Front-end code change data
◇ ◇ ◇ ◇

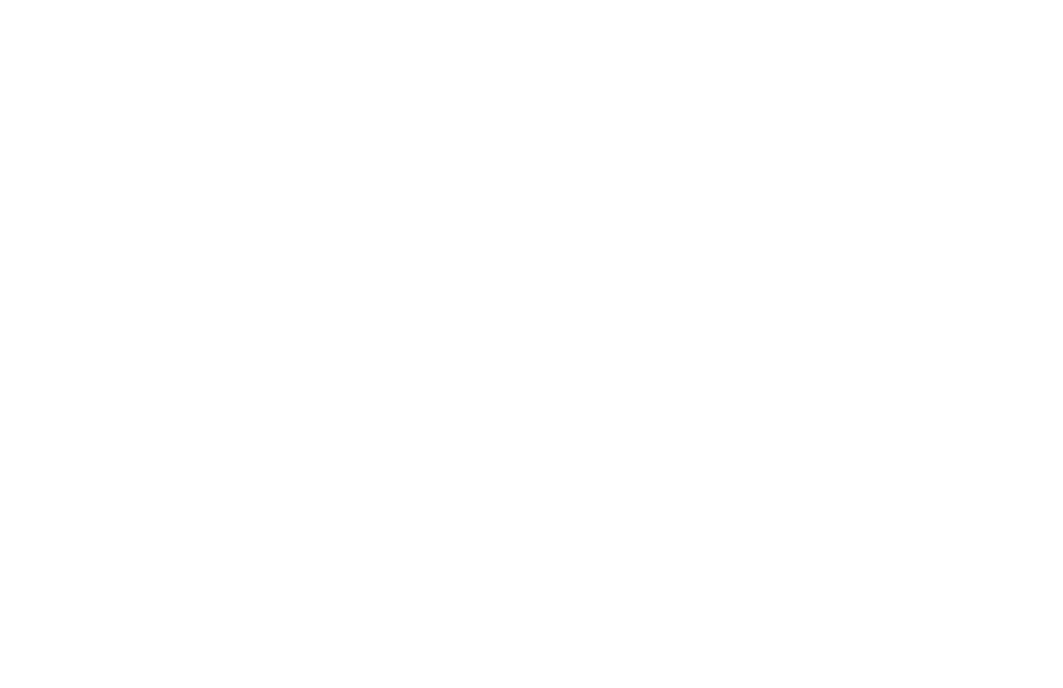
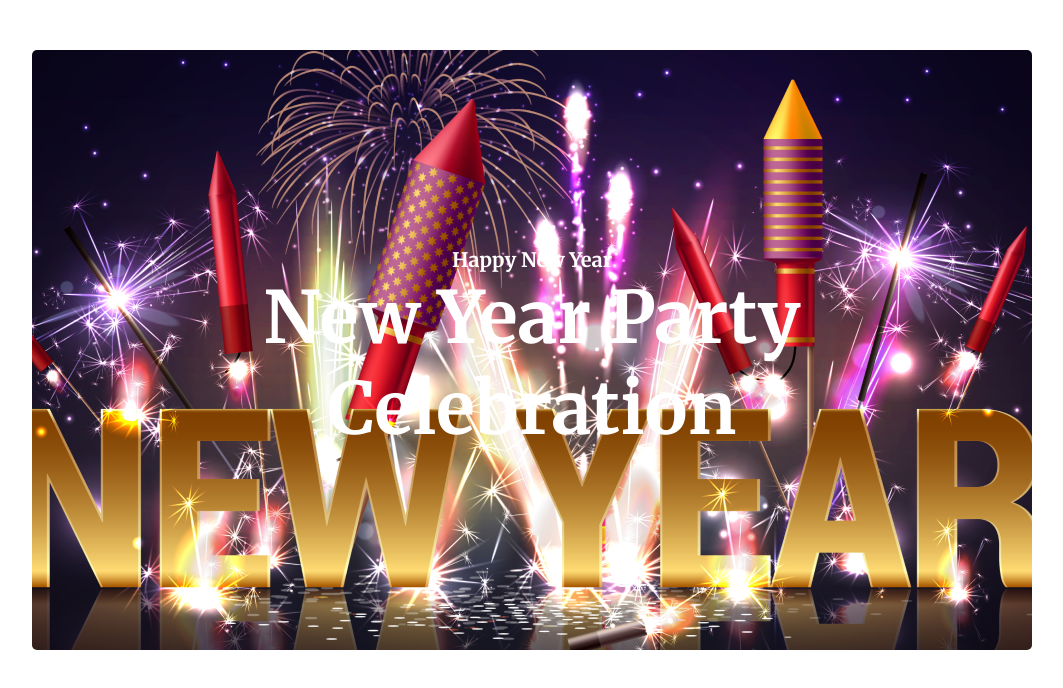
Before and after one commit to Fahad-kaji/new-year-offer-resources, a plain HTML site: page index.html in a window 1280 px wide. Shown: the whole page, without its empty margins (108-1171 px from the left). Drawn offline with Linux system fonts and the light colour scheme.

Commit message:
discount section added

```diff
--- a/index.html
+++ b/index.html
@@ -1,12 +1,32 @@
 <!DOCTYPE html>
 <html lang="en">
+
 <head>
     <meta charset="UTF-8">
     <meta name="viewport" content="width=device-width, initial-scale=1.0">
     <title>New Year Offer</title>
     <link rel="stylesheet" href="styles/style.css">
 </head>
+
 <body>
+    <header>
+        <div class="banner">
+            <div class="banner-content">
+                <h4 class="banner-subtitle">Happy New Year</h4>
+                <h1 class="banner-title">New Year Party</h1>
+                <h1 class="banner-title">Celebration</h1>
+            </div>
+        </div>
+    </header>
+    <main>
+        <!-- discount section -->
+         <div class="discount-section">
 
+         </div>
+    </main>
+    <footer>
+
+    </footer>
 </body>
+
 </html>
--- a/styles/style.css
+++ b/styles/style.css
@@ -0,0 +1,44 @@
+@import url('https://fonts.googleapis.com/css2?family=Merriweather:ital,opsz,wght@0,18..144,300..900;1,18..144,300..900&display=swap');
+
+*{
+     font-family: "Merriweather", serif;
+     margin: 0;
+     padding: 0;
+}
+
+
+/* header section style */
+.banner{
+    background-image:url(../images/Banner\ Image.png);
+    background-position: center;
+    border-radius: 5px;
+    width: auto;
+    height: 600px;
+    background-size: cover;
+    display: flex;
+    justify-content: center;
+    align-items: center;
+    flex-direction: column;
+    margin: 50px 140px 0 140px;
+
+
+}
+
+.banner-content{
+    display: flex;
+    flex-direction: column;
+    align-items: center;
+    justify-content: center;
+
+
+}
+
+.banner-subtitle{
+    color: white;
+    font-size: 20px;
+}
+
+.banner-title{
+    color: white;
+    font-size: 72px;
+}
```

◇ ◇ ◇ ◇

-- Task --
Give only the number of lines in the entries that contain "class".

-- Solution for this task --
6